Citizen journalism is news distributed, not by the pros, but by any (usually) unaffiliated citizen with a mobile phone and/or internet connection.1 In addition to this definition, citizen journalism is many things: a way to bypass censorship, a way to publicize the views and opinions of people who may not otherwise have a say, a way for the public to participate in the distribution of the news they and their fellow citizens will consume, etc.
On December 30, 2006 Saddam Hussein was executed, hanged by the Iraqi Special Tribunal for his crimes against humanity.
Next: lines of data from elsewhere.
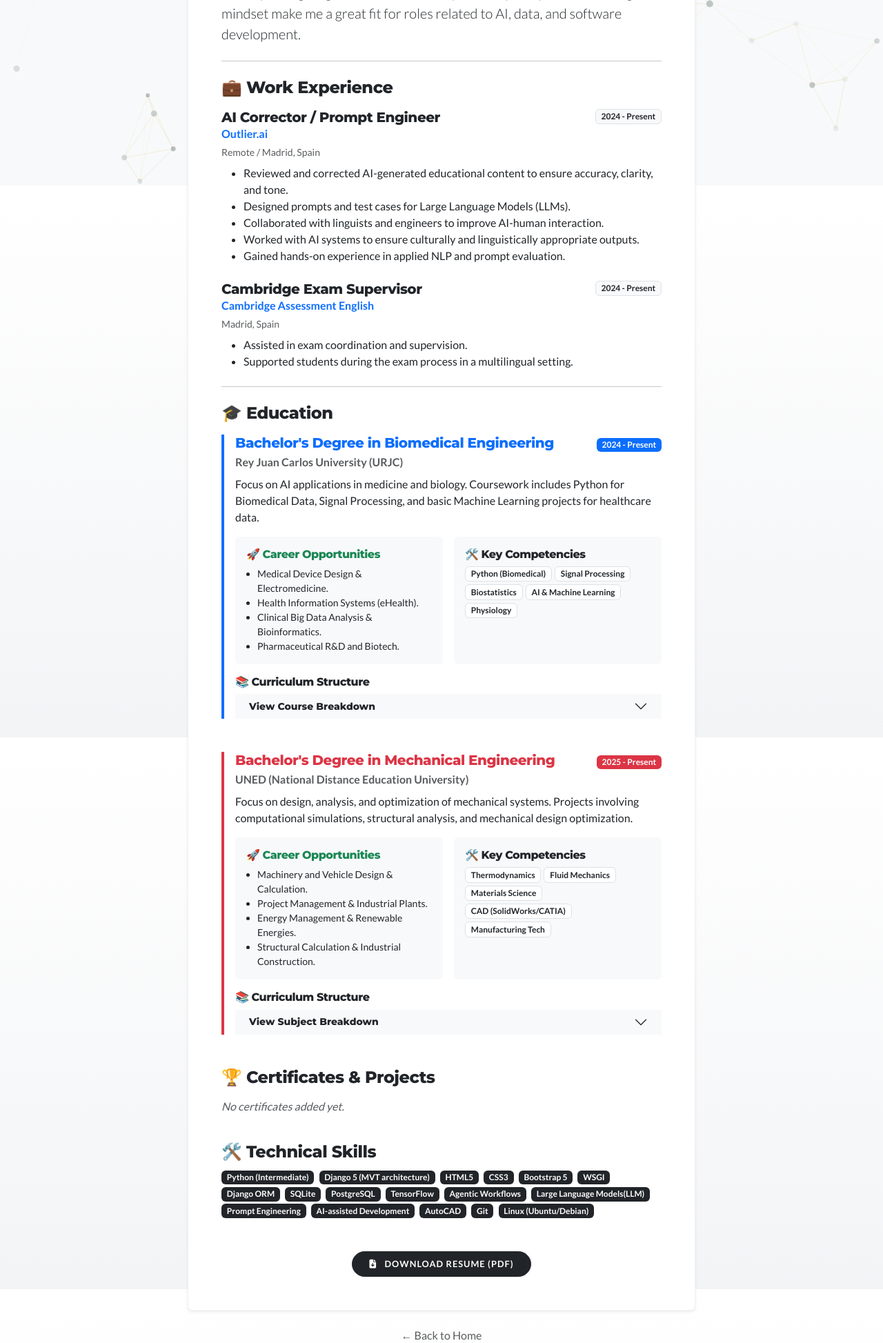
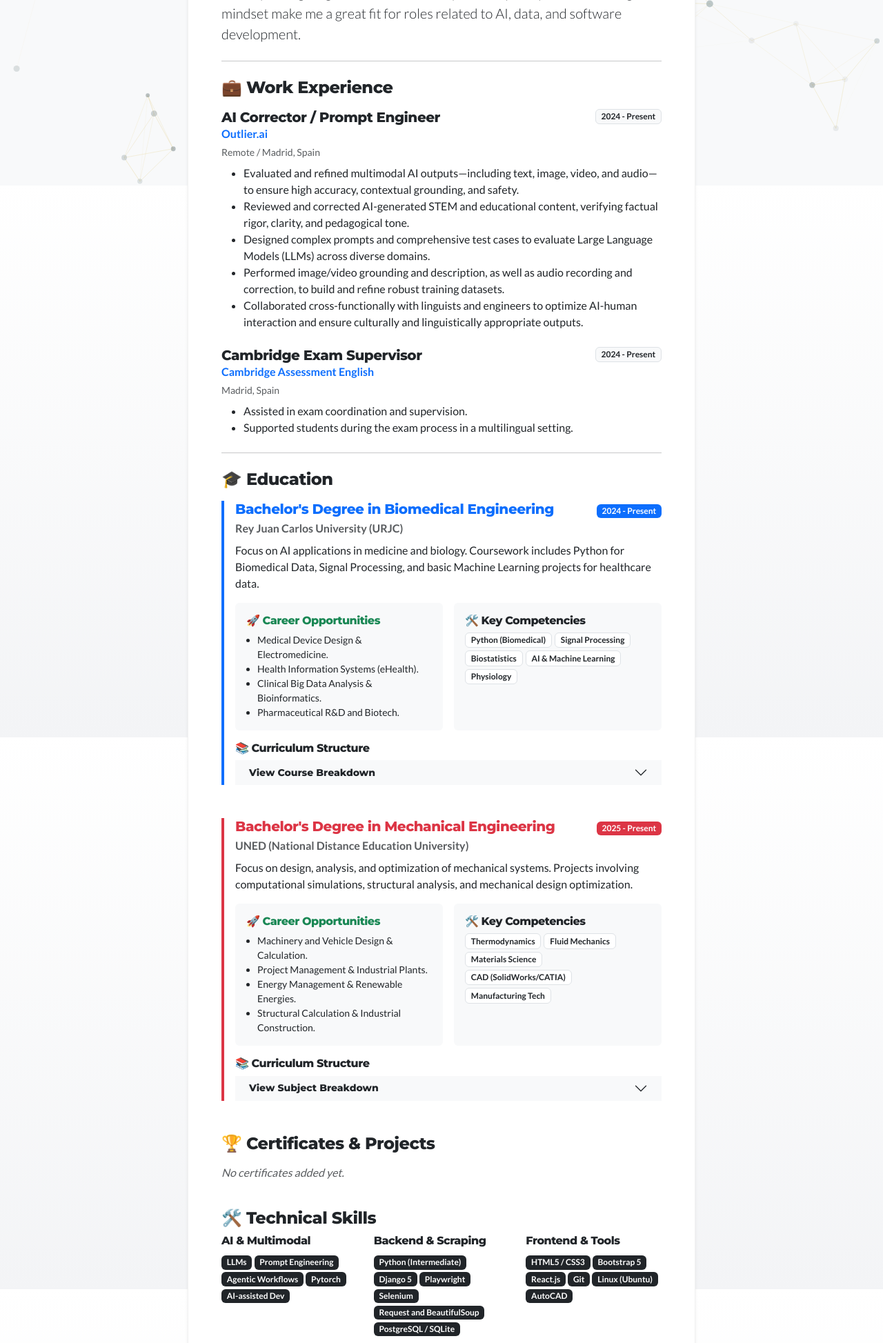
Before and after one commit to marcos-caballeronieto/my-web-portfolio, a Django app: page /about/ in a window 1280 px wide. Shown: the part 531-2478 px from the top of the page at 69% size. Run offline with Django 5.2, Linux system fonts and the light colour scheme; data that the repository does not hold is empty; some libraries are stand-ins or nearby versions.

Commit message:
feat: Updated AI multimodal expereience, updated technical skills and added column format to skills

```diff
--- a/portfolio/templates/about.html
+++ b/portfolio/templates/about.html
@@ -40,11 +40,11 @@
                             </div>
                             <p class="text-muted small mb-2">Remote / Madrid, Spain</p>
                             <ul>
-                                <li>Reviewed and corrected AI-generated educational content to ensure accuracy, clarity, and tone.</li>
-                                <li>Designed prompts and test cases for Large Language Models (LLMs).</li>
-                                <li>Collaborated with linguists and engineers to improve AI-human interaction.</li>
-                                <li>Worked with AI systems to ensure culturally and linguistically appropriate outputs.</li>
-                                <li>Gained hands-on experience in applied NLP and prompt evaluation.</li>
+                                <li>Evaluated and refined multimodal AI outputs—including text, image, video, and audio—to ensure high accuracy, contextual grounding, and safety.</li>
+                                <li>Reviewed and corrected AI-generated STEM and educational content, verifying factual rigor, clarity, and pedagogical tone.</li>
+                                <li>Designed complex prompts and comprehensive test cases to evaluate Large Language Models (LLMs) across diverse domains.</li>
+                                <li>Performed image/video grounding and description, as well as audio recording and correction, to build and refine robust training datasets.</li>
+                                <li>Collaborated cross-functionally with linguists and engineers to optimize AI-human interaction and ensure culturally and linguistically appropriate outputs.</li>
                             </ul>
                         </div>
 
@@ -230,23 +230,36 @@
 
                         <h4 class="mt-4">🛠️ Technical Skills</h4>
                         <div>
-                            <span class="badge bg-dark me-1">Python (Intermediate)</span>
-                            <span class="badge bg-dark me-1">Django 5 (MVT architecture)</span>
-                            <span class="badge bg-dark me-1">HTML5</span>
-                            <span class="badge bg-dark me-1">CSS3</span>
-                            <span class="badge bg-dark me-1">Bootstrap 5</span>
-                            <span class="badge bg-dark me-1">WSGI</span>
-                            <span class="badge bg-dark me-1">Django ORM</span>
-                            <span class="badge bg-dark me-1">SQLite</span>
-                            <span class="badge bg-dark me-1">PostgreSQL</span>
-                            <span class="badge bg-dark me-1">TensorFlow</span>
-                            <span class="badge bg-dark me-1">Agentic Workflows</span>
-                            <span class="badge bg-dark me-1">Large Language Models(LLM)</span>
-                            <span class="badge bg-dark me-1">Prompt Engineering</span>
-                            <span class="badge bg-dark me-1">AI-assisted Development</span>
-                            <span class="badge bg-dark me-1">AutoCAD</span>
-                            <span class="badge bg-dark me-1">Git</span>
-                            <span class="badge bg-dark me-1">Linux (Ubuntu/Debian)</span>
+                            <div class="row">
+                                <div class="col-md-4 mb-3">
+                                    <h6 class="fw-bold">AI & Multimodal</h6>
+                                    <span class="badge bg-dark">LLMs</span>
+                                    <span class="badge bg-dark">Prompt Engineering</span>
+                                    <span class="badge bg-dark">Agentic Workflows</span>
+                                    <span class="badge bg-dark">Pytorch</span>
+                                    <span class="badge bg-dark">AI-assisted Dev</span>
+                                </div>
+
+                                <div class="col-md-4 mb-3">
+                                    <h6 class="fw-bold">Backend & Scraping</h6>
+                                    <span class="badge bg-dark">Python (Intermediate)</span>
+                                    <span class="badge bg-dark">Django 5</span>
+                                    <span class="badge bg-dark">Playwright</span>
+                                    <span class="badge bg-dark">Selenium</span>
+                                    <span class="badge bg-dark">Request and BeautifulSoup</span>
+                                    <span class="badge bg-dark">PostgreSQL / SQLite</span>
+                                </div>
+
+                                <div class="col-md-4 mb-3">
+                                    <h6 class="fw-bold">Frontend & Tools</h6>
+                                    <span class="badge bg-dark">HTML5 / CSS3</span>
+                                    <span class="badge bg-dark">Bootstrap 5</span>
+                                    <span class="badge bg-dark">React.js</span>
+                                    <span class="badge bg-dark">Git</span>
+                                    <span class="badge bg-dark">Linux (Ubuntu)</span>
+                                    <span class="badge bg-dark">AutoCAD</span>
+                                </div>
+                            </div>
                         </div>
 
                         <div class="text-center mt-5">
@@ -275,10 +288,11 @@
                             </div>
                             <p class="text-muted small mb-2">Remoto / Madrid, España</p>
                             <ul>
-                                <li>Revisión y corrección de contenido educativo generado por IA para asegurar precisión, claridad y tono adecuado.</li>
-                                <li>Diseño de prompts y casos de prueba para Grandes Modelos de Lenguaje (LLMs).</li>
-                                <li>Colaboración con lingüistas e ingenieros para mejorar la interacción humano-IA.</li>
-                                <li>Trabajo con sistemas de IA para asegurar respuestas cultural y lingüísticamente apropiadas.</li>
+                                <li>Evaluación y optimización de resultados de IA multimodal, incluyendo texto, imagen, vídeo y audio, para asegurar una alta precisión, anclaje contextual (grounding) y seguridad.</li>
+                                <li>Revisión y corrección de contenido educativo y de disciplinas STEM generado por IA, verificando su rigor factual, claridad y tono pedagógico.</li>
+                                <li>Diseño de prompts complejos y casos de prueba exhaustivos para evaluar Grandes Modelos de Lenguaje (LLMs) en diversos dominios.</li>
+                                <li>Ejecución de tareas de descripción y grounding visual (imagen y vídeo), así como grabación y corrección de audio, para construir y perfeccionar conjuntos de datos de entrenamiento.</li>
+                                <li>Colaboración interdisciplinar con lingüistas e ingenieros para optimizar la interacción humano-IA y garantizar respuestas cultural y lingüísticamente apropiadas.</li>
                             </ul>
                         </div>
 
@@ -462,25 +476,38 @@
                         </div>
 
                         <h4 class="mt-4">🛠️ Habilidades Técnicas</h4>
-                        <div>
-                            <span class="badge bg-dark me-1">Python (Intermedio)</span>
-                            <span class="badge bg-dark me-1">Django 5 (Arquitectura MVT)</span>
-                            <span class="badge bg-dark me-1">HTML5</span>
-                            <span class="badge bg-dark me-1">CSS3</span>
-                            <span class="badge bg-dark me-1">Bootstrap 5</span>
-                            <span class="badge bg-dark me-1">WSGI</span>
-                            <span class="badge bg-dark me-1">Django ORM</span>
-                            <span class="badge bg-dark me-1">SQLite</span>
-                            <span class="badge bg-dark me-1">PostgreSQL</span>
-                            <span class="badge bg-dark me-1">TensorFlow</span>
-                            <span class="badge bg-dark me-1">Agentic Workflows</span>
-                            <span class="badge bg-dark me-1">Large Language Models(LLM)</span>
-                            <span class="badge bg-dark me-1">Prompt Engineering</span>
-                            <span class="badge bg-dark me-1">Desarrollo asistido por IA</span>
-                            <span class="badge bg-dark me-1">AutoCAD</span>
-                            <span class="badge bg-dark me-1">Git</span>
-                            <span class="badge bg-dark me-1">Linux (Ubuntu/Debian)</span>
-                        </div>
+                            <div>
+                                <div class="row">
+                                    <div class="col-md-4 mb-3">
+                                        <h6 class="fw-bold">IA y Multimodal</h6>
+                                        <span class="badge bg-dark">LLMs</span>
+                                        <span class="badge bg-dark">Prompt Engineering</span>
+                                        <span class="badge bg-dark">Agentic Workflows</span>
+                                        <span class="badge bg-dark">Pytorch</span>
+                                        <span class="badge bg-dark">Desarrollo asistido por IA</span>
+                                    </div>
+
+                                    <div class="col-md-4 mb-3">
+                                        <h6 class="fw-bold">Backend y Scraping</h6>
+                                        <span class="badge bg-dark">Python (Intermedio)</span>
+                                        <span class="badge bg-dark">Django 5</span>
+                                        <span class="badge bg-dark">Playwright</span>
+                                        <span class="badge bg-dark">Selenium</span>
+                                        <span class="badge bg-dark">Requests y BeautifulSoup</span>
+                                        <span class="badge bg-dark">PostgreSQL / SQLite</span>
+                                    </div>
+
+                                    <div class="col-md-4 mb-3">
+                                        <h6 class="fw-bold">Frontend y Herramientas</h6>
+                                        <span class="badge bg-dark">HTML5 / CSS3</span>
+                                        <span class="badge bg-dark">Bootstrap 5</span>
+                                        <span class="badge bg-dark">React.js</span>
+                                        <span class="badge bg-dark">Git</span>
+                                        <span class="badge bg-dark">Linux (Ubuntu)</span>
+                                        <span class="badge bg-dark">AutoCAD</span>
+                                    </div>
+                                </div>
+                            </div>
 
                         <div class="text-center mt-5">
                             <a href="{% static 'portfolio/cv_es.pdf' %}" class="btn btn-dark btn-lg" target="_blank">
```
The Iraqi government actually released an official video of the execution, respectfully excluding the exact moment of death from their version of the event.
However, shortly after the execution, another video surfaced and this one (supposedly taken and distributed by one of the guards with a mobile phone) showed everything, including the moment of death. (This is a link to the full unofficial video. VIEWER DISCRETION IS ADVISED). This is a particularly graphic example of citizen journalism.
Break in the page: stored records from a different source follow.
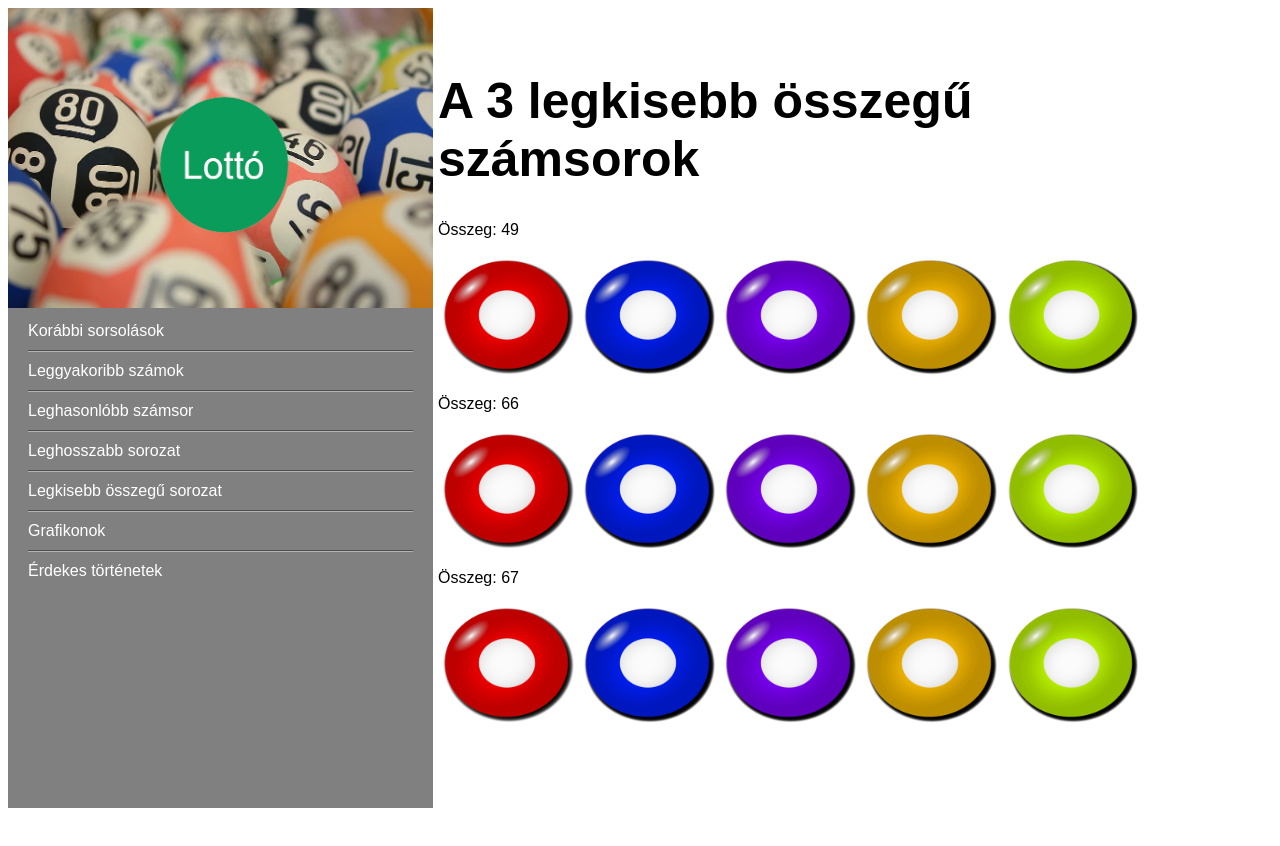
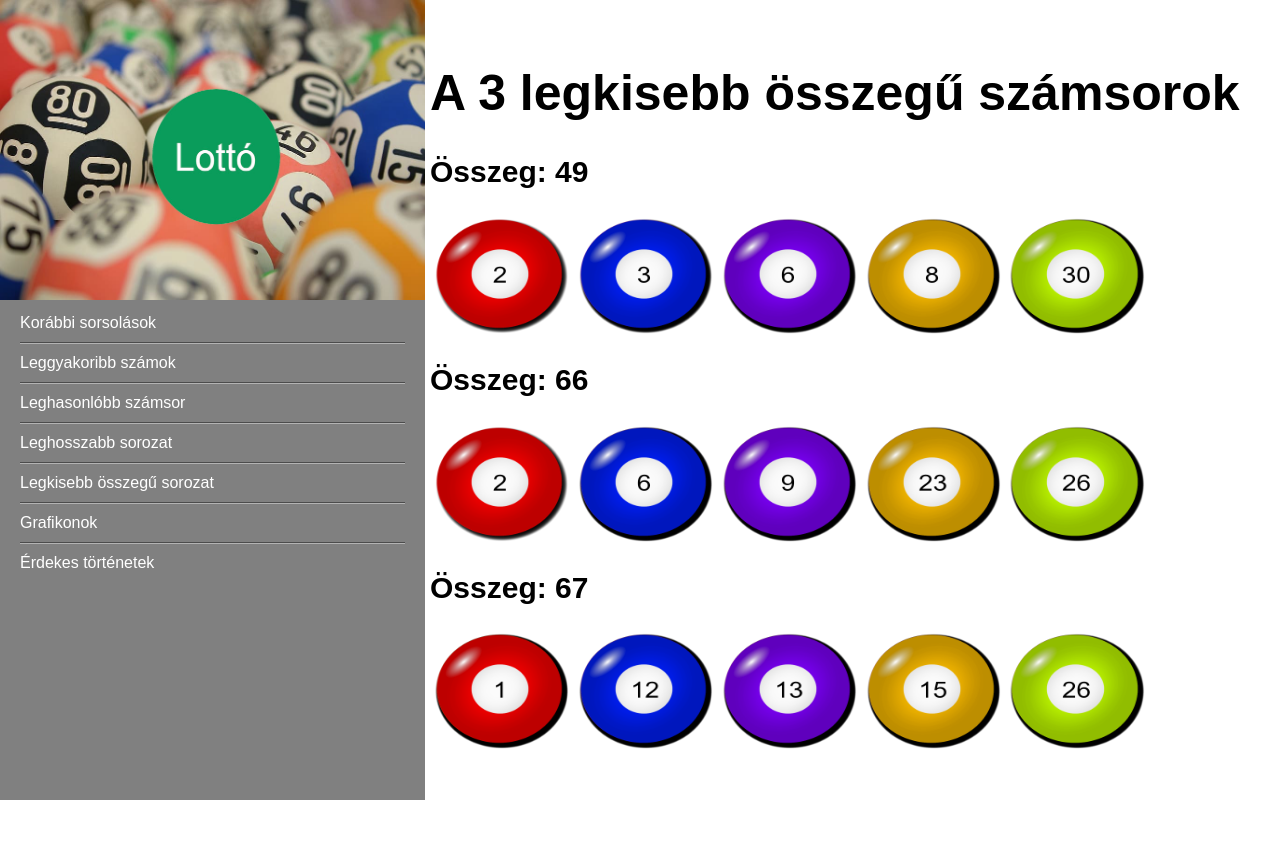
Before and after one commit to Logfer/IKTProj-molnarvigh, a plain HTML site: page legkisebb_osszeg.html in a window 1280 px wide. Drawn offline with Linux system fonts and the light colour scheme.

Commit message:
legkisebb html képek szerkesztése, beillesztése

```diff
--- a/legkisebb_osszeg.html
+++ b/legkisebb_osszeg.html
@@ -30,33 +30,33 @@
     <h1>A 3 legkisebb összegű számsorok</h1>
 
     <div class="kepek">
-        <p>Összeg: 49</p>
+        <h2>Összeg: 49</h2>
         <ul class="kepek">
-            <li class="kepek"><img src="kepek/golyo.png" id="legkisebb-kep"></li>
-            <li class="kepek"><img src="kepek/golyo_kek.png" id="legkisebb-kep"></li>
-            <li class="kepek"><img src="kepek/golyo_lila.png" id="legkisebb-kep"></li>
-            <li class="kepek"><img src="kepek/golyo_sarga.png" id="legkisebb-kep"></li>
-            <li class="kepek"><img src="kepek/golyo_zold.png" id="legkisebb-kep"></li>
+            <li class="kepek"><img src="kepek/legkisebb/49/piros_2.png" id="legkisebb-kep"></li>
+            <li class="kepek"><img src="kepek/legkisebb/49/kek_3.png" id="legkisebb-kep"></li>
+            <li class="kepek"><img src="kepek/legkisebb/49/lila_6.png" id="legkisebb-kep"></li>
+            <li class="kepek"><img src="kepek/legkisebb/49/sarga_8.png" id="legkisebb-kep"></li>
+            <li class="kepek"><img src="kepek/legkisebb/49/zold_30.png" id="legkisebb-kep"></li>
         </ul>
     </div>
     <div class="kepek">
-        <p>Összeg: 66</p>
+        <h2>Összeg: 66</h2>
         <ul class="kepek">
-            <li class="kepek"><img src="kepek/golyo.png" id="legkisebb-kep"></li>
-            <li class="kepek"><img src="kepek/golyo_kek.png" id="legkisebb-kep"></li>
-            <li class="kepek"><img src="kepek/golyo_lila.png" id="legkisebb-kep"></li>
-            <li class="kepek"><img src="kepek/golyo_sarga.png" id="legkisebb-kep"></li>
-            <li class="kepek"><img src="kepek/golyo_zold.png" id="legkisebb-kep"></li>
+            <li class="kepek"><img src="kepek/legkisebb/66/piros_2.png" id="legkisebb-kep"></li>
+            <li class="kepek"><img src="kepek/legkisebb/66/kek_6.png" id="legkisebb-kep"></li>
+            <li class="kepek"><img src="kepek/legkisebb/66/lila_9.png" id="legkisebb-kep"></li>
+            <li class="kepek"><img src="kepek/legkisebb/66/sarga_23.png" id="legkisebb-kep"></li>
+            <li class="kepek"><img src="kepek/legkisebb/66/zold_26.png" id="legkisebb-kep"></li>
         </ul>
     </div>
     <div class="kepek">
-        <p>Összeg: 67</p>
+        <h2>Összeg: 67</h2>
         <ul class="kepek">
-            <li class="kepek"><img src="kepek/golyo.png" id="legkisebb-kep"></li>
-            <li class="kepek"><img src="kepek/golyo_kek.png" id="legkisebb-kep"></li>
-            <li class="kepek"><img src="kepek/golyo_lila.png" id="legkisebb-kep"></li>
-            <li class="kepek"><img src="kepek/golyo_sarga.png" id="legkisebb-kep"></li>
-            <li class="kepek"><img src="kepek/golyo_zold.png" id="legkisebb-kep"></li>
+            <li class="kepek"><img src="kepek/legkisebb/67/piros_1.png" id="legkisebb-kep"></li>
+            <li class="kepek"><img src="kepek/legkisebb/67/kek_12.png" id="legkisebb-kep"></li>
+            <li class="kepek"><img src="kepek/legkisebb/67/lila_13.png" id="legkisebb-kep"></li>
+            <li class="kepek"><img src="kepek/legkisebb/67/sarga_15.png" id="legkisebb-kep"></li>
+            <li class="kepek"><img src="kepek/legkisebb/67/zold_26.png" id="legkisebb-kep"></li>
         </ul>
     </div>
     </div>
--- a/style.css
+++ b/style.css
@@ -1,6 +1,6 @@
 body{
     font-family: Arial;
-    padding: 0px;
+    margin: 0px;
 }
 span{
     font-size: 60px;
```
Also changed, not shown: kepek/legkisebb/49/kek_3.png (added), kepek/legkisebb/49/lila_6.png (added), kepek/legkisebb/49/piros_2.png (added), kepek/legkisebb/49/sarga_8.png (added), kepek/legkisebb/49/zold_30.png (added), kepek/legkisebb/66/kek_6.png (added), kepek/legkisebb/66/lila_9.png (added), kepek/legkisebb/66/piros_2.png (added), kepek/legkisebb/66/sarga_23.png (added), kepek/legkisebb/66/zold_26.png (added), kepek/legkisebb/67/kek_12.png (added), kepek/legkisebb/67/lila_13.png (added), kepek/legkisebb/67/piros_1.png (added), kepek/legkisebb/67/sarga_15.png (added), 1 more files.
(Image from hellasashell.wordpress.com)
1. Ralph E. Hanson, Mass Communication: Living in a Media World, 3e (Washington, DC: CQ PRess, 2011), 365.